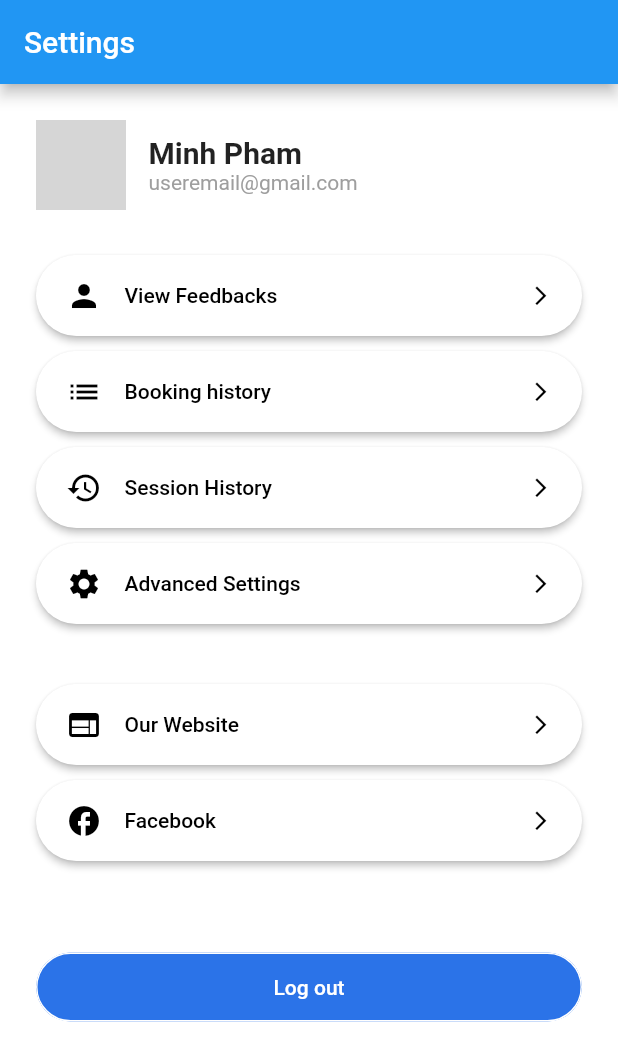
After one commit to hoangpm6814/One-On-One-Learning, a Flutter app: the screen it shows after launch, on a phone screen of 412 x 824 dp. The commit adds this screen. Shown: the top 1061 px of the screen. Run offline on Flutter 3.47's test engine with Material 2 defaults, Android fonts, the phone set to English and light mode, and no system bars; our stand-ins replace flutter_svg; network calls fail; grey boxes are pictures that could not be loaded.

Commit message:
Setting page

```diff
--- /dev/null
+++ b/lib/Pages/AccountManagement/setting_page.dart
@@ -0,0 +1,140 @@
+import 'package:flutter/material.dart';
+import 'package:lettutor/constants.dart';
+import 'package:lettutor/customWidgets/rounded_button_medium_padding.dart';
+import 'package:lettutor/customWidgets/rounded_button_small_padding.dart';
+import 'package:lettutor/customWidgets/rounded_setting_button.dart';
+
+class SettingPage extends StatelessWidget {
+  @override
+  Widget build(BuildContext context) {
+    return Scaffold(
+      appBar: AppBar(title: Text("Settings")),
+      body: SingleChildScrollView(
+        child: Container(
+          margin: EdgeInsets.all(24),
+          child: Column(
+            // crossAxisAlignment: CrossAxisAlignment.start,
+            children: <Widget>[
+              Row(
+                // crossAxisAlignment: CrossAxisAlignment.center,
+                children: <Widget>[
+                  Column(
+                    children: <Widget>[
+                      CircleAvatar(
+                        radius: 30,
+                        // maxRadius: 70,
+                        backgroundImage: NetworkImage(
+                            "https://api.app.lettutor.com/avatar/da323fee-20c6-4eb1-b198-3187e176b177avatar1630510677527.jpg"),
+                      ),
+                    ],
+                  ),
+                  SizedBox(
+                    width: 15,
+                  ),
+                  Expanded(
+                    child: Column(
+                      crossAxisAlignment: CrossAxisAlignment.start,
+                      children: [
+                        Text(
+                          "Minh Pham",
+                          style: TextStyle(
+                            fontWeight: FontWeight.bold,
+                            fontSize: 20,
+                          ),
+                        ),
+                        Text(
+                          "useremail@gmail.com",
+                          style: TextStyle(
+                            color: Colors.grey,
+                          ),
+                        ),
+                        // Text(
+                        //   "Viet Nam",
+                        //   style: TextStyle(
+                        //       // color: Colors.grey,
+                        //       ),
+                        // ),
+                      ],
+                    ),
+                  ),
+                ],
+              ),
+              SizedBox(
+                height: 30,
+              ),
+              RoundedSettingButton(
+                icon: Icon(
+                  Icons.person,
+                  color: Colors.black,
+                ),
+                text: "View Feedbacks",
+              ),
+              SizedBox(
+                height: 10,
+              ),
+              RoundedSettingButton(
+                icon: Icon(
+                  Icons.list,
+                  color: Colors.black,
+                ),
+                text: "Booking history",
+              ),
+              SizedBox(
+                height: 10,
+              ),
+              RoundedSettingButton(
+                icon: Icon(
+                  Icons.history,
+                  color: Colors.black,
+                ),
+                text: "Session History",
+              ),
+              SizedBox(
+                height: 10,
+              ),
+              RoundedSettingButton(
+                icon: Icon(
+                  Icons.settings,
+                  color: Colors.black,
+                ),
+                text: "Advanced Settings",
+              ),
+              SizedBox(
+                height: 30,
+              ),
+              SizedBox(
+                height: 10,
+              ),
+              RoundedSettingButton(
+                icon: Icon(
+                  Icons.web,
+                  color: Colors.black,
+                ),
+                text: "Our Website",
+              ),
+              SizedBox(
+                height: 10,
+              ),
+              RoundedSettingButton(
+                icon: Icon(
+                  Icons.facebook,
+                  color: Colors.black,
+                ),
+                text: "Facebook",
+              ),
+              SizedBox(
+                height: 50,
+              ),
+              Container(
+                width: double.infinity,
+                child: RoundedButtonSmallPadding(
+                  text: "Log out",
+                ),
+              ),
+            ],
+          ),
+        ),
+      ),
+    );
+  }
+}
--- a/lib/customWidgets/rounded_button_medium_padding.dart
+++ b/lib/customWidgets/rounded_button_medium_padding.dart
@@ -37,11 +37,11 @@ class RoundedButtonMediumPadding extends StatelessWidget {
         backgroundColor: MaterialStateProperty.all<Color>(color),
         shape: MaterialStateProperty.all<RoundedRectangleBorder>(
           RoundedRectangleBorder(
-            side: BorderSide(
-              color: textColor,
-              width: 1,
-              style: BorderStyle.solid,
-            ),
+            // side: BorderSide(
+            //   color: textColor,
+            //   width: 1,
+            //   style: BorderStyle.solid,
+            // ),
             borderRadius: BorderRadius.circular(29),
             // borderRadius: BorderRadius.zero,
           ),
--- /dev/null
+++ b/lib/customWidgets/rounded_setting_button.dart
@@ -0,0 +1,66 @@
+import 'package:flutter/material.dart';
+
+class RoundedSettingButton extends StatelessWidget {
+  final String text;
+  final Function press;
+  final Color color, textColor;
+  final Icon icon;
+  const RoundedSettingButton({
+    Key key,
+    this.text,
+    this.press,
+    this.color = Colors.white,
+    this.textColor = Colors.black,
+    this.icon,
+  }) : super(key: key);
+
+  @override
+  Widget build(BuildContext context) {
+    // Size size = MediaQuery.of(context).size;
+    return ElevatedButton(
+      style: ButtonStyle(
+        backgroundColor: MaterialStateProperty.all<Color>(color),
+        shape: MaterialStateProperty.all<RoundedRectangleBorder>(
+          RoundedRectangleBorder(
+            borderRadius: BorderRadius.circular(29),
+            // borderRadius: BorderRadius.zero,
+          ),
+        ),
+        padding: MaterialStateProperty.all(
+          EdgeInsets.symmetric(
+            horizontal: 20,
+            vertical: 15,
+          ),
+        ),
+        // textStyle: MaterialStateProperty.all(
+        //   TextStyle(
+        //     color: Colors.black,
+        //     fontSize: 14,
+        //     fontWeight: FontWeight.w500,
+        //   ),
+        // ),
+      ),
+      child: Row(
+        mainAxisAlignment: MainAxisAlignment.start,
+        children: [
+          icon,
+          SizedBox(width: 15),
+          Expanded(
+            child: Text(
+              text,
+              style: TextStyle(
+                color: textColor,
+              ),
+            ),
+          ),
+          Icon(
+            Icons.arrow_forward_ios,
+            color: Colors.black,
+            size: 15,
+          ),
+        ],
+      ),
+      onPressed: () {},
+    );
+  }
+}
--- a/lib/main.dart
+++ b/lib/main.dart
@@ -1,5 +1,5 @@
 import 'package:flutter/material.dart';
-import 'package:lettutor/Pages/Tutor/TutorDetail/tutor_detail.dart';
+import 'package:lettutor/Pages/AccountManagement/setting_page.dart';
 import 'package:lettutor/constants.dart';
 
 void main() => runApp(MyApp());
@@ -15,7 +15,7 @@ class MyApp extends StatelessWidget {
         primaryColor: kPrimaryColor,
         scaffoldBackgroundColor: Colors.white,
       ),
-      home: TutorDetailPage(),
+      home: SettingPage(),
     );
   }
 }
```
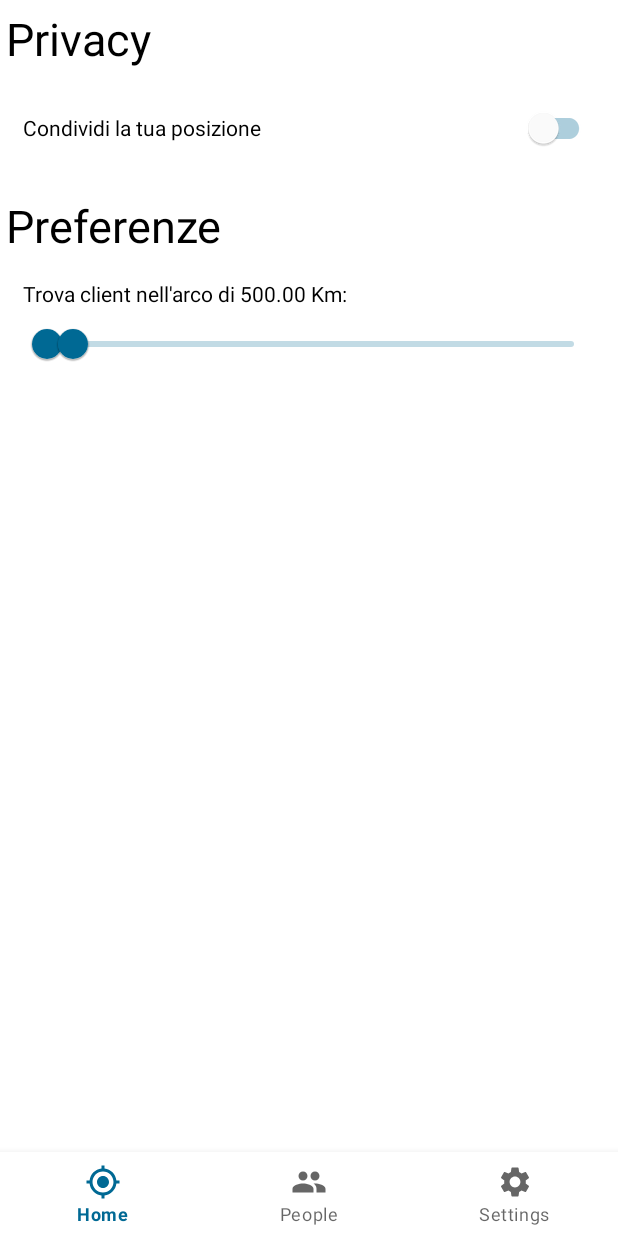
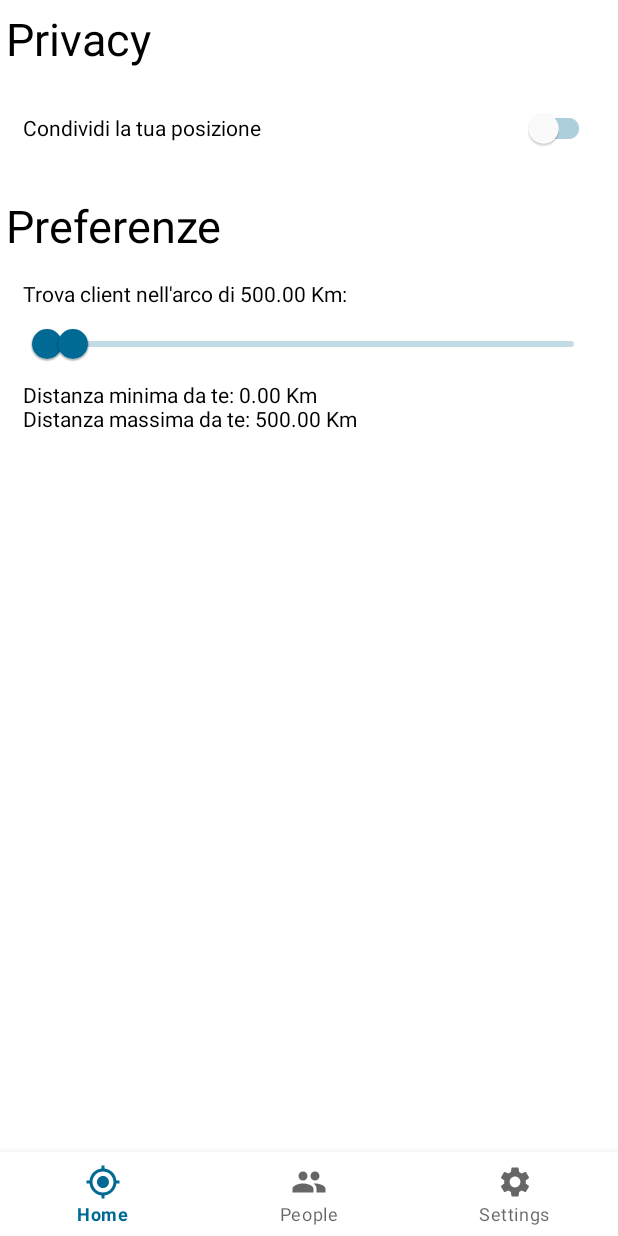
Before and after one commit to MauroGuida/LocationHub, an Android app: the fragment SettingsFragment placed in its activity, on a phone screen of 412 x 824 dp. Run offline under Robolectric (Android 15) with nearby library versions, the light colour scheme and no system bars; network calls fail; 2 statements that could not run were skipped.

Commit message:
+ Clients discovery improvement

```diff
--- a/app/app/src/main/java/com/jdt/locationhub/fragment/SettingsFragment.java
+++ b/app/app/src/main/java/com/jdt/locationhub/fragment/SettingsFragment.java
@@ -31,6 +31,7 @@ public class SettingsFragment extends Fragment {
     private SwitchMaterial sharePositionSwitch;
     private TextView rangeTextV;
     private RangeSlider rangeSlider;
+    private TextView rangeMinMaxTextV;
 
     /**
      * Use this factory method to create a new instance of
@@ -61,6 +62,7 @@ public class SettingsFragment extends Fragment {
         sharePositionSwitch = v.findViewById(R.id.privacy_Switch_FragmentSettings);
         rangeTextV = v.findViewById(R.id.range_TextView_FragmentSettings);
         rangeSlider = v.findViewById(R.id.range_Slider_FragmentSettings);
+        rangeMinMaxTextV = v.findViewById(R.id.rangeMinMax_TextView_FragmentSettings);
 
         sharePositionSwitch.setChecked(!mainViewModel.isPrivacyEnabled().getValue());
         sharePositionSwitch.setOnCheckedChangeListener((compoundButton, b) -> mainViewModel.setPrivacyEnabled(!b));
@@ -69,6 +71,7 @@ public class SettingsFragment extends Fragment {
         mainViewModel.getClientsDiscoveryRange().observe(getViewLifecycleOwner(), r -> {
             rangeTextV.setText(getResources().getString(R.string.clientRange, r.get(1)-r.get(0)));
             rangeSlider.setValues(r);
+            rangeMinMaxTextV.setText(getResources().getString(R.string.rangeMinMaxDistance, r.get(0), r.get(1)));
         });
 
         rangeSlider.addOnSliderTouchListener(new RangeSlider.OnSliderTouchListener() {
--- a/app/app/src/main/res/layout/fragment_settings.xml
+++ b/app/app/src/main/res/layout/fragment_settings.xml
@@ -65,6 +65,12 @@
             android:valueFrom="0.0"
             android:valueTo="10000.0" />
 
+        <TextView
+            android:id="@+id/rangeMinMax_TextView_FragmentSettings"
+            android:layout_width="wrap_content"
+            android:layout_height="wrap_content"
+            android:text="@string/rangeMinMaxDistance"/>
+
     </LinearLayout>
 
 </LinearLayout>
--- a/app/app/src/main/res/values/strings.xml
+++ b/app/app/src/main/res/values/strings.xml
@@ -18,9 +18,12 @@
     <string name="usernameHelperText">Min 2 caratteri e nessun carattere speciale</string>
     <string name="networkError">Sono stati riscontrati problemi di rete, verifica la connessione e riprova</string>
     <string name="abnormalError">Si è verificato un errore anomalo lato server, riprovare più tardi</string>
+
+    <string name="privacy">Privacy</string>
     <string name="position_privacy">Condividi la tua posizione</string>
-    <string name="privacy">Privacy</string>
+
     <string name="clientRange">Trova client nell\'arco di %.2f Km:</string>
+    <string name="rangeMinMaxDistance">Distanza minima da te: %.2f Km\nDistanza massima da te: %.2f Km</string>
 
     <string name="location_unknown">Location Unknown</string>
     <string name="address_unknown">Address Unknown</string>
```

[TASK DIRECTIONS] Using the listing above, pick out each line that contains the word "SettingsFragment", then copy it.

[ANSWER SPACE]
Before and after one commit to MauroGuida/LocationHub, an Android app: the fragment SettingsFragment placed in its activity, on a phone screen of 412 x 824 dp. Run offline under Robolectric (Android 15) with nearby library versions, the light colour scheme and no system bars; network calls fail; 2 statements that could not run were skipped.
--- a/app/app/src/main/java/com/jdt/locationhub/fragment/SettingsFragment.java
+++ b/app/app/src/main/java/com/jdt/locationhub/fragment/SettingsFragment.java
@@ -31,6 +31,7 @@ public class SettingsFragment extends Fragment {
@@ -61,6 +62,7 @@ public class SettingsFragment extends Fragment {
@@ -69,6 +71,7 @@ public class SettingsFragment extends Fragment {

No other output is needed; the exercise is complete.